No plans or workshop drawings exist for the car and many parts such as the platforms, staircases, and running gear were missing.  Therefore there were several objectives set for the dsimantling process.

a) To assess whether or not is was feasible to restore the car.

b) Could the car be restored to running order and be fit to carry passengers.

c) To assess the condition of every piece of the vehicle.

d) To gather evidence for the design of missing pieces.

e) To compile an accurate list of each piece.

The car was at the back of the garage where it had been for 30 years. The first job was to clear the rest of the garage of accumalated parts of other trams and buses and then to carefully remove the wooden lining that had been put on when it was a summerhouse.  We also rubbed down the paintwork to find details of the original livery.


The rainbow rings show the 10 layers of paint. Only the bottom 3 were original. The bow collectors were from Leeds Trams and one of them has now gone to Heaton Park Museum for fitting to the ex Leeds work car that's there.

When the panelling was stripped from inside the ribs were exposed.
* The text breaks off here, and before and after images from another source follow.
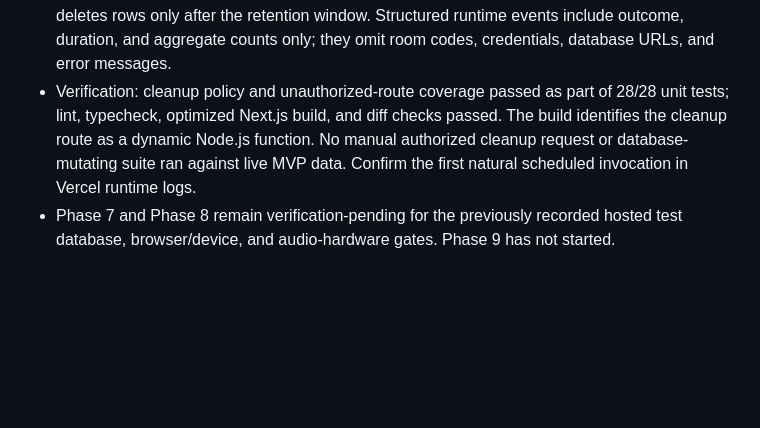
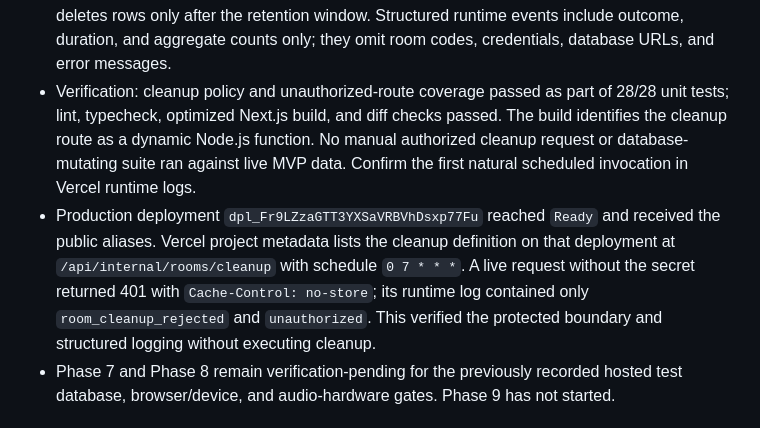
Before and after one commit to pransmarclou/mykaraoke, a Markdown page: Docs/memory.md, the part around the change. GitHub-like rendering; blank space fills up the shorter version.

Commit message:
docs: record cleanup deployment evidence

```diff
--- a/Docs/memory.md
+++ b/Docs/memory.md
@@ -746,10 +746,18 @@ the owner reviews the remaining Phase 7 and Phase 8 evidence.
   counts only; they omit room codes, credentials, database URLs, and error
   messages.
 - Verification: cleanup policy and unauthorized-route coverage passed as part
-  of 28/28 unit tests; lint, typecheck, optimized Next.js build, and diff checks passed. The
-  build identifies the cleanup route as a dynamic Node.js function. No manual
-  authorized cleanup request or database-mutating suite ran against live MVP
-  data. Confirm the first natural scheduled invocation in Vercel runtime logs.
+  of 28/28 unit tests; lint, typecheck, optimized Next.js build, and diff checks
+  passed. The build identifies the cleanup route as a dynamic Node.js function.
+  No manual authorized cleanup request or database-mutating suite ran against
+  live MVP data. Confirm the first natural scheduled invocation in Vercel
+  runtime logs.
+- Production deployment `dpl_Fr9LZzaGTT3YXSaVRBVhDsxp77Fu` reached `Ready`
+  and received the public aliases. Vercel project metadata lists the cleanup
+  definition on that deployment at `/api/internal/rooms/cleanup` with schedule
+  `0 7 * * *`. A live request without the secret returned 401 with
+  `Cache-Control: no-store`; its runtime log contained only
+  `room_cleanup_rejected` and `unauthorized`. This verified the protected
+  boundary and structured logging without executing cleanup.
 - Phase 7 and Phase 8 remain verification-pending for the previously recorded
   hosted test database, browser/device, and audio-hardware gates. Phase 9 has
   not started.
```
Also a 5 amp socket that had been fitted to the summerhouse. (So our horse tram had some electricity.)

The ribs and framework were all numbered and removed. In all 36 of the original 48 ribs were fit to be reused.  The roof structure had sufferred from rot where a stove chimney had been put through. This meant that 3 of the 12 roof sticks were rotten. The structure was then removed for storage. We recorded what wood each part was made from and also how it was held together by measuring each screw and taking note of the length and diameter. Removing each screw carefully was a difficult process as we had to be careful not to damage the woodwork round them.


The car was then stripped down to it's underframe and the garage partially cleared.
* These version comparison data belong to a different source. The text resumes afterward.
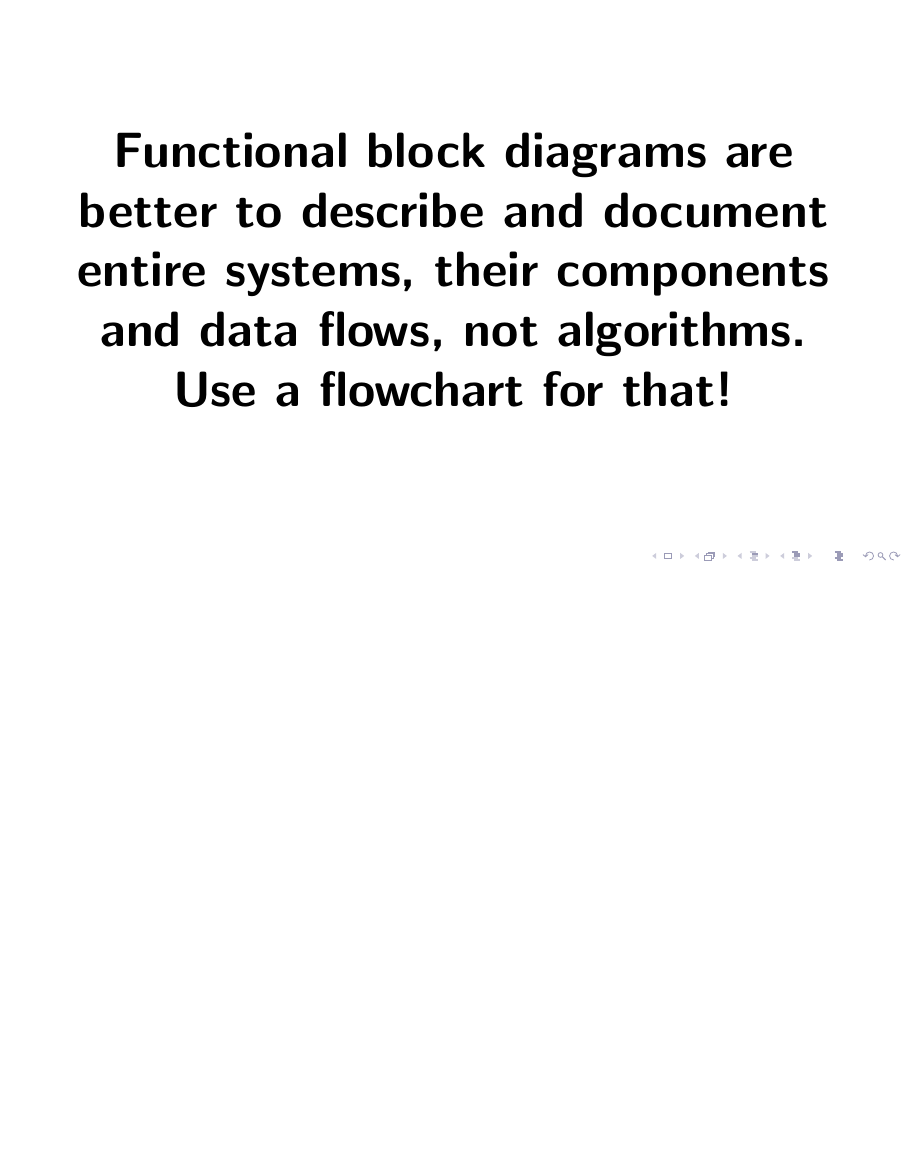
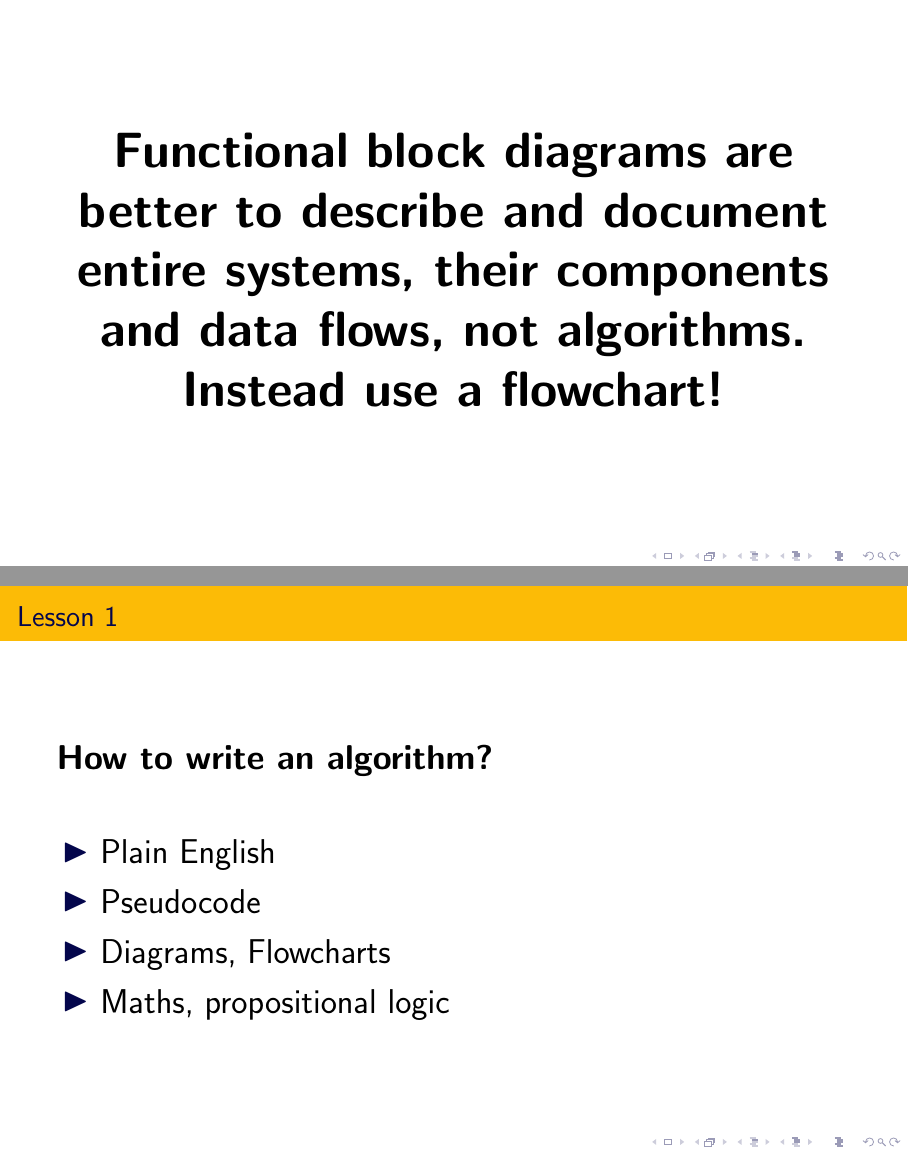
Before and after one commit to sparvu/intro2cs, LaTeX slides (lesson1/cs1.tex): page 48 of 76 before the commit and pages 48 and 49 of 77 after it, the two joined at a grey line, the shorter picture padded with empty space. Compiled offline with pdfLaTeX.

Commit message:
update l1

```diff
--- a/lesson1/cs1.tex
+++ b/lesson1/cs1.tex
@@ -723,8 +723,20 @@ Functional block diagrams (FBD) describe system relationships along with their m
 \begin{frame}
 \begin{center}
 \Huge
-\textbf {Functional block diagrams are better to describe and document entire systems, their components and data flows, not algorithms. Use a flowchart for that!}
+\textbf {Functional block diagrams are better to describe and document entire systems, their components and data flows, not algorithms. Instead use a flowchart!}
 \end{center}
+\end{frame}
+
+
+\begin{frame}{Lesson 1}{}
+\LARGE
+\textbf{How to write an algorithm?}\\~\\
+\begin{itemize}
+	\item Plain English
+	\item Pseudocode
+	\item Diagrams, Flowcharts
+	\item Maths, propositional logic
+\end{itemize}
 \end{frame}
 
 
```
Also changed, not shown: Intro-CS.tex (+14 -12 lines), Intro-CS.pdf, lesson1/cs1.tex (33 more changed lines), 1 other file.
Once the space had been created we constructed a mock up of one end using a mixture of original timbers and some scrap wood.  The cost of this nearly gave our society treasurer a heart attack, a grand total of £11.68p for ex demolition timber and some threaded rod.

    The next step was to erect the front framework and put some old wardrobe doors on to act as a platform. Bernard then did some marvellous calcualtions, by photogramatry, to produce a design for the staircase.  This used up some more old wardrobe's and at the second attempt we got it right.


The mock up was also used to make a pattern for the new crown boards and was well worth the effort involved as it helped us to design most of the missing parts for the platform area.


The garage was then cleared to make way for the construction of the underframe and during the process we undearthed this:-

 This was found under a pile

of old wood and polythene.

Its a compressor from a Leeds

Horsefield car. All 3.5cwt of

it was loaded into the late

Brian Pickup's campervan

and taken to Crich.


Just to prove it here is a picture of the cleared garage to show that we actually did clear it.

We also painted the floor while it was clear.

 Follow the story on with this link:-Restoration Progress 2006/7